Before you even start your design work on training, it would pay to know some basic concepts about how to engage your workforce.
According to the polling company, Gallup, worker engagement is at all time low—about 70-percent of employees are not motivated by their jobs and don’t feel engaged.
Much is made about improving workforce “engagement” through training. What does that term mean in concrete examples? How do you measure worker enthusiasm?
It’s pretty easy to tell about companies where workers are “engaged.” They communicate that quality in their attitude on the phone or in person. They sound happy and their body language communicates that enthusiasm.
How do you achieve that motivated state? There are a couple of benchmarks when it comes to gauging the “e-factor” of employees that will help you before you begin your course design.

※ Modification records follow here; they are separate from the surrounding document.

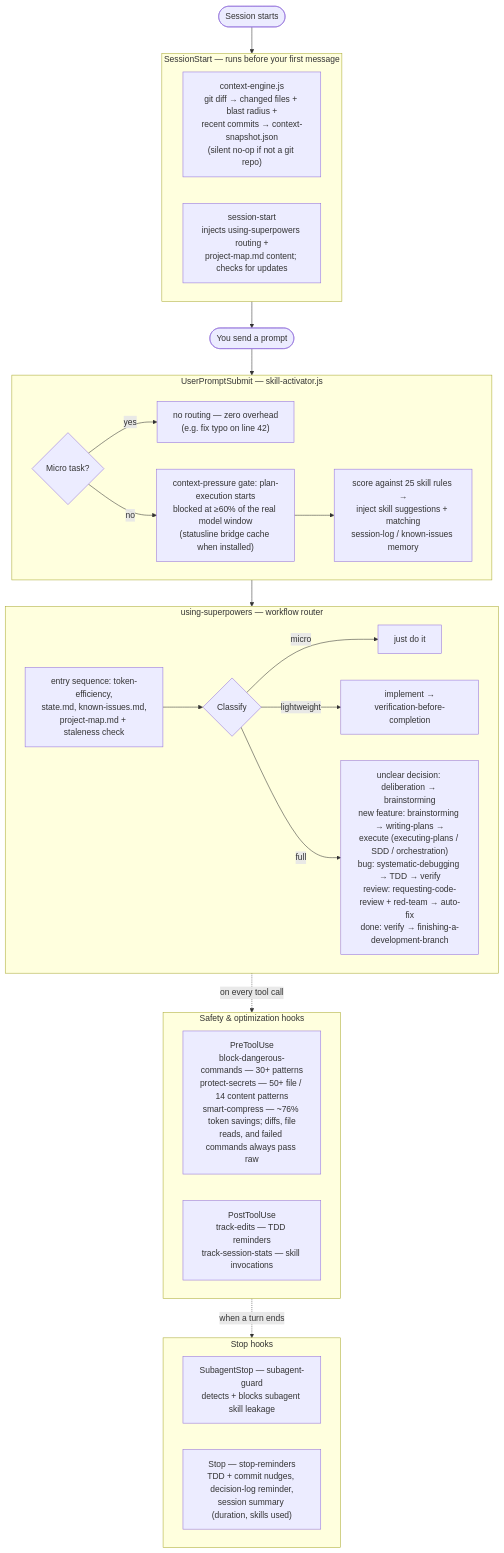
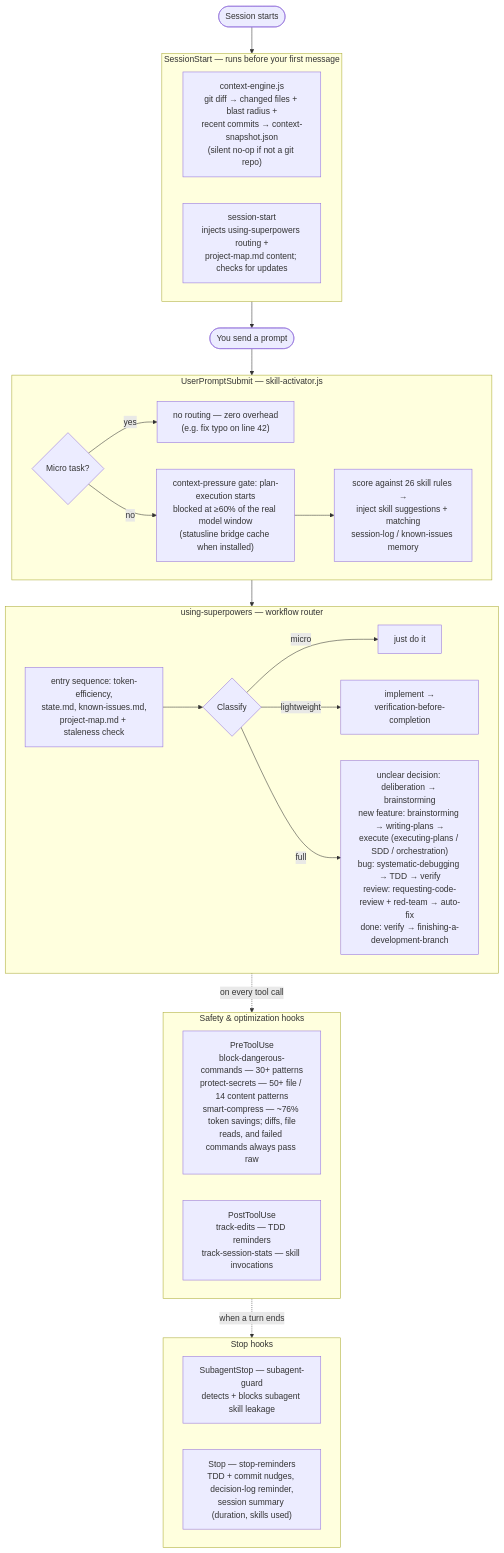
Before and after one commit to brunob54/superpowers-orchestrator: the diagram in README.md, drawn with Mermaid. The commit also changed other lines of this file and 1 other file, not shown here.

````diff
--- a/README.md
+++ b/README.md
@@ -89,42 +90,42 @@
 ```mermaid
 flowchart TD
     START([Session starts]) --> SS
 
     subgraph SS["SessionStart — runs before your first message"]
         CE["context-engine.js<br/>git diff → changed files + blast radius +<br/>recent commits → context-snapshot.json<br/>(silent no-op if not a git repo)"]
         SST["session-start<br/>injects using-superpowers routing +<br/>project-map.md content; checks for updates"]
     end
 
     SS --> PROMPT([You send a prompt])
     PROMPT --> SA
 
     subgraph SA["UserPromptSubmit — skill-activator.js"]
         Q1{"Micro task?"} -->|yes| Z1["no routing — zero overhead<br/>(e.g. fix typo on line 42)"]
         Q1 -->|no| PG["context-pressure gate: plan-execution starts<br/>blocked at ≥60% of the real model window<br/>(statusline bridge cache when installed)"]
-        PG --> SCORE["score against 25 skill rules →<br/>inject skill suggestions + matching<br/>session-log / known-issues memory"]
+        PG --> SCORE["score against 26 skill rules →<br/>inject skill suggestions + matching<br/>session-log / known-issues memory"]
     end
 
     SA --> RT
 
     subgraph RT["using-superpowers — workflow router"]
         ES["entry sequence: token-efficiency,<br/>state.md, known-issues.md,<br/>project-map.md + staleness check"]
         ES --> CLS{"Classify"}
         CLS -->|micro| JD["just do it"]
         CLS -->|lightweight| LW["implement →<br/>verification-before-completion"]
         CLS -->|full| FULL["unclear decision: deliberation → brainstorming<br/>new feature: brainstorming → writing-plans →<br/>execute (executing-plans / SDD / orchestration)<br/>bug: systematic-debugging → TDD → verify<br/>review: requesting-code-review + red-team → auto-fix<br/>done: verify → finishing-a-development-branch"]
     end
 
     RT -.->|"on every tool call"| TOOLS
 
     subgraph TOOLS["Safety & optimization hooks"]
         PRE["PreToolUse<br/>block-dangerous-commands — 30+ patterns<br/>protect-secrets — 50+ file / 14 content patterns<br/>smart-compress — ~76% token savings; diffs, file<br/>reads, and failed commands always pass raw"]
         POST["PostToolUse<br/>track-edits — TDD reminders<br/>track-session-stats — skill invocations"]
     end
 
     TOOLS -.->|"when a turn ends"| STOPS
 
     subgraph STOPS["Stop hooks"]
         SG["SubagentStop — subagent-guard<br/>detects + blocks subagent skill leakage"]
         SR["Stop — stop-reminders<br/>TDD + commit nudges, decision-log reminder,<br/>session summary (duration, skills used)"]
     end
 ```
````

The first is: What motivates an employee internally? This translates into career goals, personal goals and self-worth.
The second are external factors such as rewards, promotions, and recognition.
The best way to nail down these motivating factors is to ask your employees about what they want out of their jobs. Sounds simple, but it often can bring out interesting answers based on your engagement with their goals.
One of those answers is likely to be career advancement. If so, professional development can be engineered into learning management systems and training content. What form that takes will depend on the skill sets required by your company, of course.
This may mean extra courses to improve certain skills. For example, you may need your web designers to understand a new API authoring tool to improve your website.
It is a relatively simple matter to research and source that training on-demand and slot it into your LMS. The important point is that these skills can be transferrable to on-the-job improvement, and ultimately career advancement with its rewards and recognition.
One HR survey found that most employees don’t think they have any strong opportunities for growth inside companies. There is nothing worse than feeling you are stuck in a dead-end job.
And it’s costly to find new employees, about 20-percent of an annual salary according to one estimate.
So, before you even start on your training program design, find out what motivates your employees.